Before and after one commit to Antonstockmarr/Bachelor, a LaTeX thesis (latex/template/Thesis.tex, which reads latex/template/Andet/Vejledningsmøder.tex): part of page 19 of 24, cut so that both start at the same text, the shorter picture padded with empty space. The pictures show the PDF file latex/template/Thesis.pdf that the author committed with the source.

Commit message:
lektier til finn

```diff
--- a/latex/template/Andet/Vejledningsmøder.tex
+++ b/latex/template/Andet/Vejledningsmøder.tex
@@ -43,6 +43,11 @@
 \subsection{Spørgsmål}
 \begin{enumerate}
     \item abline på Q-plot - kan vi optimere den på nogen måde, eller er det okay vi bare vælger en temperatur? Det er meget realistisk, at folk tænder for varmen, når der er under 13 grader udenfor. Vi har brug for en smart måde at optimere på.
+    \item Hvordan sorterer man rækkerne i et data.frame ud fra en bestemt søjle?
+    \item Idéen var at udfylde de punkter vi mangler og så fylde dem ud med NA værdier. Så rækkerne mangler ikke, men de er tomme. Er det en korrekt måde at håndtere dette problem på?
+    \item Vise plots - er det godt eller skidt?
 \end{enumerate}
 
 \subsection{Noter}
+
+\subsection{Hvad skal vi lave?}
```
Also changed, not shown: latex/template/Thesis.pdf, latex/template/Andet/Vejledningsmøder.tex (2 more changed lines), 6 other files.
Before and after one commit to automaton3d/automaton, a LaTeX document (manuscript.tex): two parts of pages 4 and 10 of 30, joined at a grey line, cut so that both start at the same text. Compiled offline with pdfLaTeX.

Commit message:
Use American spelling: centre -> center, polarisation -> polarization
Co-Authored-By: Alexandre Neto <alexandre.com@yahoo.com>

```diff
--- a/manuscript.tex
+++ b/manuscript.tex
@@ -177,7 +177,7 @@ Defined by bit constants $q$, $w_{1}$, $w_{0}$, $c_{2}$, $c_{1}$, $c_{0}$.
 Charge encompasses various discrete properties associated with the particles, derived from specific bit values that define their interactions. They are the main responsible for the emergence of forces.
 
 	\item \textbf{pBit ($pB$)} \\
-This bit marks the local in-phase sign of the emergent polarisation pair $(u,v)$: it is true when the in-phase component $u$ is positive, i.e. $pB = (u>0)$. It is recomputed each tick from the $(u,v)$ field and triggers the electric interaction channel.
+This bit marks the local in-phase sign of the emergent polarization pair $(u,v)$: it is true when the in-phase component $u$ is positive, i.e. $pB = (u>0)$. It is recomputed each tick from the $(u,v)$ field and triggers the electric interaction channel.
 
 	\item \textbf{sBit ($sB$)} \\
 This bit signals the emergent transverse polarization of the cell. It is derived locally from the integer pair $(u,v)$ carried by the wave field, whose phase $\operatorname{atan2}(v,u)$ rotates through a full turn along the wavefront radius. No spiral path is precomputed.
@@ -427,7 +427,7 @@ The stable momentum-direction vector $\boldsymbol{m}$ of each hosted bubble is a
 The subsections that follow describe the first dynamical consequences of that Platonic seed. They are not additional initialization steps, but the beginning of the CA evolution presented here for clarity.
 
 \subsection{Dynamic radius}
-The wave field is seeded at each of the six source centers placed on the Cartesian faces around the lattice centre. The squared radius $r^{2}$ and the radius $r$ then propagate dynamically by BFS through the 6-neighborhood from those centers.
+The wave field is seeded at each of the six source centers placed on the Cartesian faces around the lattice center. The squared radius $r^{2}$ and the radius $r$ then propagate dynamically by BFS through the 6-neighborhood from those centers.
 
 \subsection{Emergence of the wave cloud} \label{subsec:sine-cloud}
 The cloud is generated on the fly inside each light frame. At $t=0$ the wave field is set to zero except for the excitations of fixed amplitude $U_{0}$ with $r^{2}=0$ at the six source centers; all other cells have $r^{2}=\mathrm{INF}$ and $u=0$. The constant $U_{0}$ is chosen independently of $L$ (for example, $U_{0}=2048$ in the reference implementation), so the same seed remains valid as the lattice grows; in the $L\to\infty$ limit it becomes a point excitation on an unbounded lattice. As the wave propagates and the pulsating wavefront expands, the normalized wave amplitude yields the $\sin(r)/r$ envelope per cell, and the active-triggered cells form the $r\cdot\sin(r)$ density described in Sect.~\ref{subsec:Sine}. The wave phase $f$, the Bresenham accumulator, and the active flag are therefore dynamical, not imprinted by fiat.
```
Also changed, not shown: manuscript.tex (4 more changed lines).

* * * * *

Nothing in the records above may differ in your copy; retype them in full.

Before and after one commit to Antonstockmarr/Bachelor, a LaTeX thesis (latex/template/Thesis.tex, which reads latex/template/Andet/Vejledningsmøder.tex): part of page 19 of 24, cut so that both start at the same text, the shorter picture padded with empty space. The pictures show the PDF file latex/template/Thesis.pdf that the author committed with the source.

Commit message:
lektier til finn

```diff
--- a/latex/template/Andet/Vejledningsmøder.tex
+++ b/latex/template/Andet/Vejledningsmøder.tex
@@ -43,6 +43,11 @@
 \subsection{Spørgsmål}
 \begin{enumerate}
     \item abline på Q-plot - kan vi optimere den på nogen måde, eller er det okay vi bare vælger en temperatur? Det er meget realistisk, at folk tænder for varmen, når der er under 13 grader udenfor. Vi har brug for en smart måde at optimere på.
+    \item Hvordan sorterer man rækkerne i et data.frame ud fra en bestemt søjle?
+    \item Idéen var at udfylde de punkter vi mangler og så fylde dem ud med NA værdier. Så rækkerne mangler ikke, men de er tomme. Er det en korrekt måde at håndtere dette problem på?
+    \item Vise plots - er det godt eller skidt?
 \end{enumerate}
 
 \subsection{Noter}
+
+\subsection{Hvad skal vi lave?}
```
Also changed, not shown: latex/template/Thesis.pdf, latex/template/Andet/Vejledningsmøder.tex (2 more changed lines), 6 other files.
Before and after one commit to automaton3d/automaton, a LaTeX document (manuscript.tex): two parts of pages 4 and 10 of 30, joined at a grey line, cut so that both start at the same text. Compiled offline with pdfLaTeX.

Commit message:
Use American spelling: centre -> center, polarisation -> polarization
Co-Authored-By: Alexandre Neto <alexandre.com@yahoo.com>

```diff
--- a/manuscript.tex
+++ b/manuscript.tex
@@ -177,7 +177,7 @@ Defined by bit constants $q$, $w_{1}$, $w_{0}$, $c_{2}$, $c_{1}$, $c_{0}$.
 Charge encompasses various discrete properties associated with the particles, derived from specific bit values that define their interactions. They are the main responsible for the emergence of forces.
 
 	\item \textbf{pBit ($pB$)} \\
-This bit marks the local in-phase sign of the emergent polarisation pair $(u,v)$: it is true when the in-phase component $u$ is positive, i.e. $pB = (u>0)$. It is recomputed each tick from the $(u,v)$ field and triggers the electric interaction channel.
+This bit marks the local in-phase sign of the emergent polarization pair $(u,v)$: it is true when the in-phase component $u$ is positive, i.e. $pB = (u>0)$. It is recomputed each tick from the $(u,v)$ field and triggers the electric interaction channel.
 
 	\item \textbf{sBit ($sB$)} \\
 This bit signals the emergent transverse polarization of the cell. It is derived locally from the integer pair $(u,v)$ carried by the wave field, whose phase $\operatorname{atan2}(v,u)$ rotates through a full turn along the wavefront radius. No spiral path is precomputed.
@@ -427,7 +427,7 @@ The stable momentum-direction vector $\boldsymbol{m}$ of each hosted bubble is a
 The subsections that follow describe the first dynamical consequences of that Platonic seed. They are not additional initialization steps, but the beginning of the CA evolution presented here for clarity.
 
 \subsection{Dynamic radius}
-The wave field is seeded at each of the six source centers placed on the Cartesian faces around the lattice centre. The squared radius $r^{2}$ and the radius $r$ then propagate dynamically by BFS through the 6-neighborhood from those centers.
+The wave field is seeded at each of the six source centers placed on the Cartesian faces around the lattice center. The squared radius $r^{2}$ and the radius $r$ then propagate dynamically by BFS through the 6-neighborhood from those centers.
 
 \subsection{Emergence of the wave cloud} \label{subsec:sine-cloud}
 The cloud is generated on the fly inside each light frame. At $t=0$ the wave field is set to zero except for the excitations of fixed amplitude $U_{0}$ with $r^{2}=0$ at the six source centers; all other cells have $r^{2}=\mathrm{INF}$ and $u=0$. The constant $U_{0}$ is chosen independently of $L$ (for example, $U_{0}=2048$ in the reference implementation), so the same seed remains valid as the lattice grows; in the $L\to\infty$ limit it becomes a point excitation on an unbounded lattice. As the wave propagates and the pulsating wavefront expands, the normalized wave amplitude yields the $\sin(r)/r$ envelope per cell, and the active-triggered cells form the $r\cdot\sin(r)$ density described in Sect.~\ref{subsec:Sine}. The wave phase $f$, the Bresenham accumulator, and the active flag are therefore dynamical, not imprinted by fiat.
```
Also changed, not shown: manuscript.tex (4 more changed lines).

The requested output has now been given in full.